* [INSTRUCTIONS FOR THE TASK]:
Please copy out every line of the listing below in which the word "type" appears.

------ MATERIALS PROVIDED

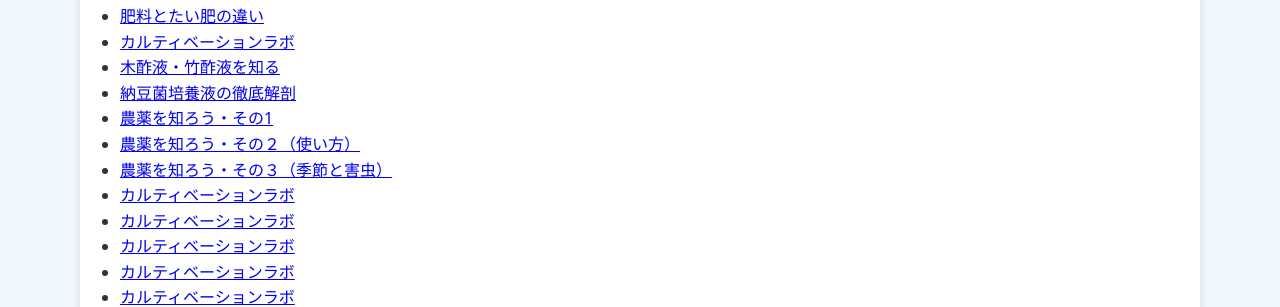
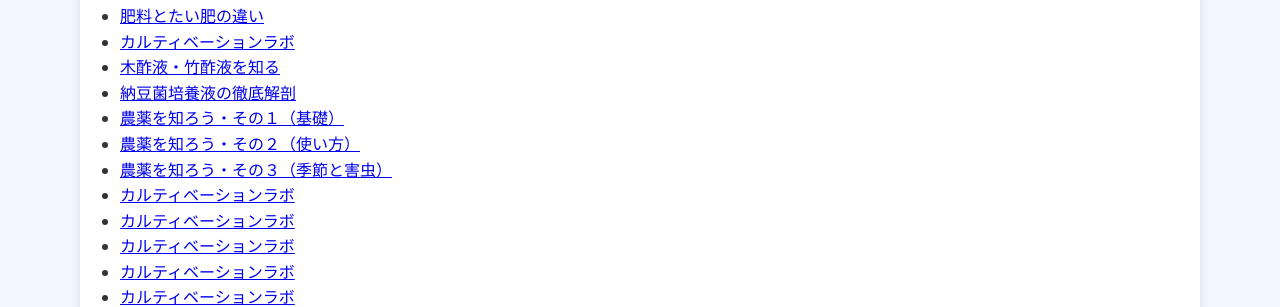
Before and after one commit to shiitake-garden/shiitake-garden.github.io, a Jekyll site: the page built from column/index.html, in a window 1280 px wide. Shown: the part 427-734 px from the top of the page. Built offline with Jekyll 4.4.1, drawn with Linux system fonts in a browser that asks for light colours.

Commit message:
Update column_nouyaku.html

```diff
--- a/column/column_nouyaku.html
+++ b/column/column_nouyaku.html
@@ -1,6 +1,6 @@
 ---
 layout: default_care
-title: 農薬を知ろう・その1
+title: 農薬を知ろう・その１（基礎）
 ---
 
 
```
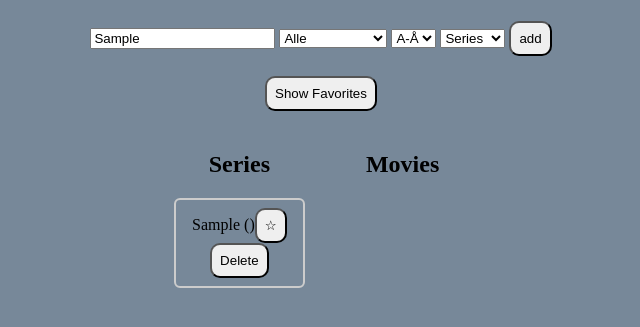
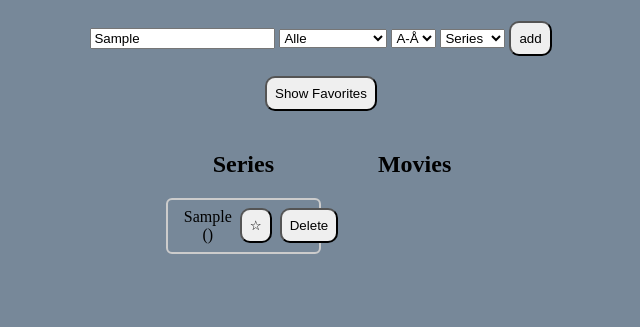
Before and after one commit to kine587/data_dashboard_asignment, a plain HTML site: page index.html in a window 1280 px wide. Both pictures are taken after typing "Sample" into the empty fields and a click on the button "add". Shown: the part 87-414 px from the top of the page, without its empty margins (319-959 px from the left). Drawn offline with Linux system fonts and the light colour scheme.

Commit message:
added some styling so that favorite and delete button is always at the same line as the text

```diff
--- a/style.css
+++ b/style.css
@@ -28,6 +28,10 @@ ul {
 
 #seriesList li,
 #moviesList li {
+  display: flex;
+  align-items: center;
+  justify-content: space-between;
+  gap: 0.5rem;
   list-style-type: none;
   padding: 0.5rem 1rem;
   margin-bottom: 0.5rem;
```
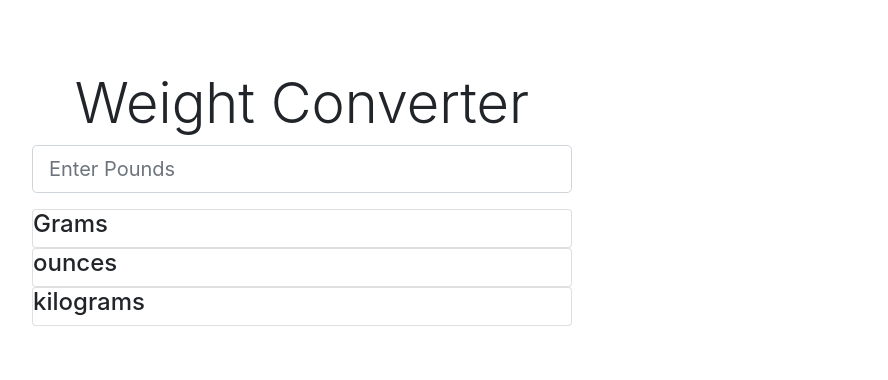
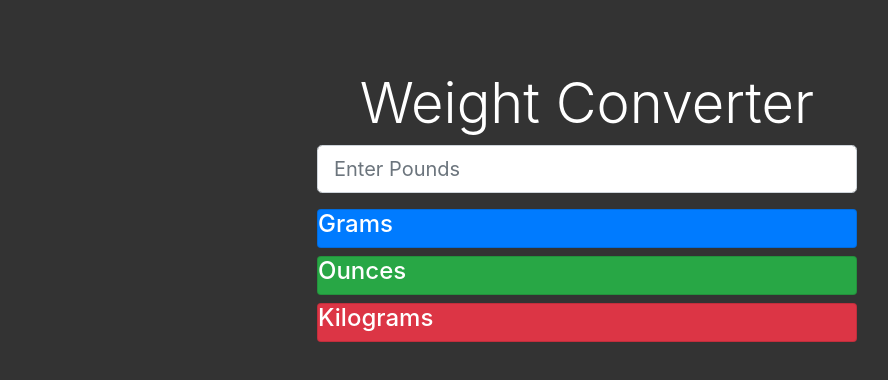
Before and after one commit to LNKeat/weight-converter, a website: page index.html in a window 1280 px wide. Shown: the whole page, without its empty margins (53-941 px from the left). Drawn offline with nearby package versions, Linux system fonts and the light colour scheme.

Commit message:
add colors to cards

```diff
--- a/index.html
+++ b/index.html
@@ -8,7 +8,9 @@
         integrity="sha384-Gn5384xqQ1aoWXA+058RXPxPg6fy4IWvTNh0E263XmFcJlSAwiGgFAW/dAiS6JXm" crossorigin="anonymous">
     <style>
         body {
-            margin-top: 70
+            margin-top: 70px;
+            background: #333;
+            color: white
         }
     </style>
 </head>
@@ -16,7 +18,7 @@
 <body>
     <div class="container">
         <div class="row">
-            <div class="col-md-6">
+            <div class="col-md-6 offset-md-3">
                 <h1 class="display-4 text-center">Weight Converter</h1>
                 <form>
                     <div class="form-group">
@@ -24,29 +26,29 @@
                             placeholder="Enter Pounds" />
                     </div>
                 </form>
-                <!-- grams card -->
+
                 <div id="output">
-                    <div class="card">
+                    <!-- grams card blue -->
+                    <div class="card bg-primary mb-2">
                         <div class="card-block">
                             <h4>Grams</h4>
                             <div id="grams-output"></div>
                         </div>
                     </div>
-                </div>
-                <!-- ounces card -->
-                <div id="output">
-                    <div class="card">
+
+                    <!-- ounces card green -->
+
+                    <div class="card bg-success mb-2">
                         <div class="card-block">
-                            <h4>ounces</h4>
+                            <h4>Ounces</h4>
                             <div id="ounces-output"></div>
                         </div>
                     </div>
-                </div>
-                <!-- kilograms card -->
-                <div id="output">
-                    <div class="card">
+                    <!-- kilograms card red -->
+
+                    <div class="card bg-danger mb-2">
                         <div class="card-block">
-                            <h4>kilograms</h4>
+                            <h4>Kilograms</h4>
                             <div id="kilograms-output"></div>
                         </div>
                     </div>
```
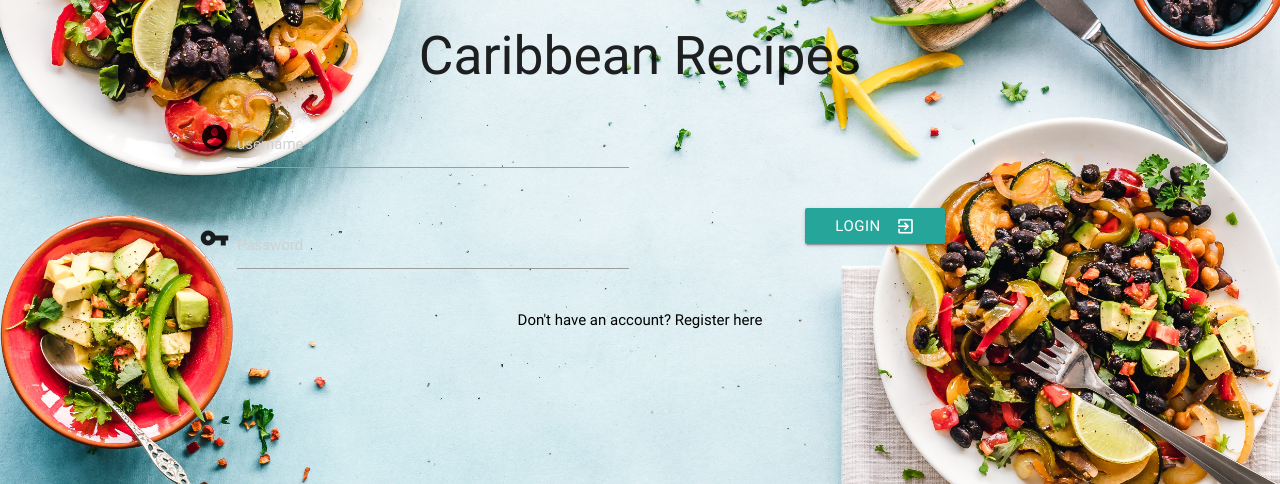
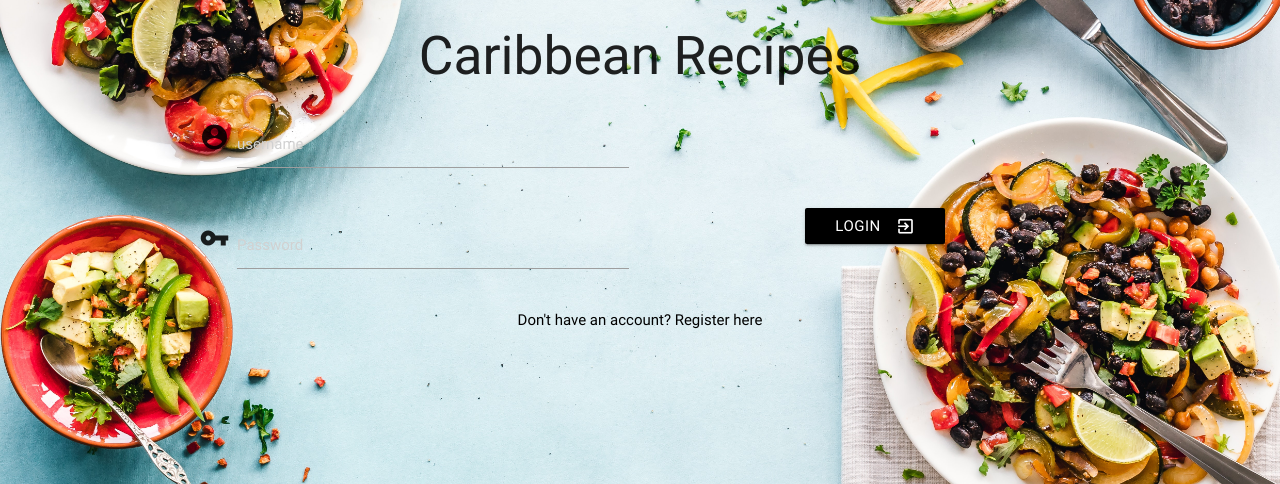
Before and after one commit to debbiect246/recipe-app, a Flask app: page / in a window 1280 px wide. Shown: the top 484 px of the page. Run offline with Flask 2, Linux system fonts and the light colour scheme; data that the repository does not hold is empty; some libraries are stand-ins or nearby versions.

Commit message:
changed login button to black

```diff
--- a/app.py
+++ b/app.py
@@ -8,15 +8,15 @@ from werkzeug.security import generate_password_hash, check_password_hash
 
 app = Flask(__name__)
 app.secret_key = "randomstring123"
-app.config['DEBUG'] = False
+app.config['DEBUG'] = True
 
 if app.config['DEBUG'] == True:
     from config import dbconfig
     app.config["MONGO_DBNAME"] = 'recipe_manager'
     app.config["MONGO_URI"] = dbconfig()
 else:
+
     app.config['MONGO_DBNAME'] = os.getenv('MONGO_DBNAME')
-    app.config['MONGO_URI'] = os.getenv('MONGO_URI')
 
 mongo = PyMongo(app)
 
--- a/templates/login.html
+++ b/templates/login.html
@@ -61,7 +61,7 @@
       <div class="row">
 
           <div class="col-md-12">
-            <button class="btn btn-bg waves-effect waves-light" type="submit" name="action">Login
+            <button class="btn black btn-bg waves-effect waves-light" type="submit" name="action">Login
             <i class="material-icons right">exit_to_app</i>
             </button>
       </div>
```
Also changed, not shown: README.md.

------------

* [SOLUTION TO THIS PROBLEM]:
   list-style-type: none;
-            <button class="btn btn-bg waves-effect waves-light" type="submit" name="action">Login
+            <button class="btn black btn-bg waves-effect waves-light" type="submit" name="action">Login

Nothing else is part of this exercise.